> _DATA_
=======
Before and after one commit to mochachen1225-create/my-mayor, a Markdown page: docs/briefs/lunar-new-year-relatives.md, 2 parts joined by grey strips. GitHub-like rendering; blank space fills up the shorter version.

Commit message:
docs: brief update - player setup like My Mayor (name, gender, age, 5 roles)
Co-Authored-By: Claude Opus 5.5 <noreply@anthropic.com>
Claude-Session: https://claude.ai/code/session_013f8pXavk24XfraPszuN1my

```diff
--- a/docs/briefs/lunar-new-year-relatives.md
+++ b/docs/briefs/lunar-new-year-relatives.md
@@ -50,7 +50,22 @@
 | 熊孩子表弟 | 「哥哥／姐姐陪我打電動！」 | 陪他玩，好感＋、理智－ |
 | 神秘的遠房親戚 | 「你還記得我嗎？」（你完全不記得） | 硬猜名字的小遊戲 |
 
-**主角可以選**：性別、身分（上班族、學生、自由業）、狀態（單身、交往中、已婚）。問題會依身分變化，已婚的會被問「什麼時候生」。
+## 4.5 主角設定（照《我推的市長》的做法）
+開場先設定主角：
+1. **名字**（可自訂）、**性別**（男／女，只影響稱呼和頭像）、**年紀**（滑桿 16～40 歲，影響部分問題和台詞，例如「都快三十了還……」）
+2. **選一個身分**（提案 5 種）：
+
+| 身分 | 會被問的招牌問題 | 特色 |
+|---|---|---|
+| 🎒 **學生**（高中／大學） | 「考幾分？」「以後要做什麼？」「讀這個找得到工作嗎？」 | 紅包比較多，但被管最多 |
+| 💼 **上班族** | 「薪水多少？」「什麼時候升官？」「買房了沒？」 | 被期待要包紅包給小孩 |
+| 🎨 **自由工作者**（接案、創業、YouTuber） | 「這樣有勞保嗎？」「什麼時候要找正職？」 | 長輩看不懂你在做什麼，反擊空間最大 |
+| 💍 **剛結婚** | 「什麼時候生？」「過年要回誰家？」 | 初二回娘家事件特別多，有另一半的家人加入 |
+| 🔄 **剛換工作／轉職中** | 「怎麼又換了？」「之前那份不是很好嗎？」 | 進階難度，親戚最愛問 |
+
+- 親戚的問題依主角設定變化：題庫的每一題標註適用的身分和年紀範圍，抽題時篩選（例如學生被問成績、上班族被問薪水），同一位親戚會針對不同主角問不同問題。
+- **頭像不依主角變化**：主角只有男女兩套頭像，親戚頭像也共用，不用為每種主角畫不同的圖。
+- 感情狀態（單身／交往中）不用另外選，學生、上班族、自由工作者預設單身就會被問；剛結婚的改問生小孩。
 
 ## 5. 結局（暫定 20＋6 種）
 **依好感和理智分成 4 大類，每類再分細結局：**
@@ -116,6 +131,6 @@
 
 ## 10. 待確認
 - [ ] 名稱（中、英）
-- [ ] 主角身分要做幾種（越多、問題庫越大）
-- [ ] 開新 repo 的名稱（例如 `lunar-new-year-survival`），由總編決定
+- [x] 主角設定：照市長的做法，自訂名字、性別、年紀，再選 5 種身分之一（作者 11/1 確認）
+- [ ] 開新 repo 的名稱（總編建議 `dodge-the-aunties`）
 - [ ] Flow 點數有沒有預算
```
=======
> _WHAT THE TASK ASKS_
Your answer should consist of the lines from the material that contain "like".

> _SOLVED PROBLEM_
Before and after one commit to mochachen1225-create/my-mayor, a Markdown page: docs/briefs/lunar-new-year-relatives.md, 2 parts joined by grey strips. GitHub-like rendering; blank space fills up the shorter version.
docs: brief update - player setup like My Mayor (name, gender, age, 5 roles)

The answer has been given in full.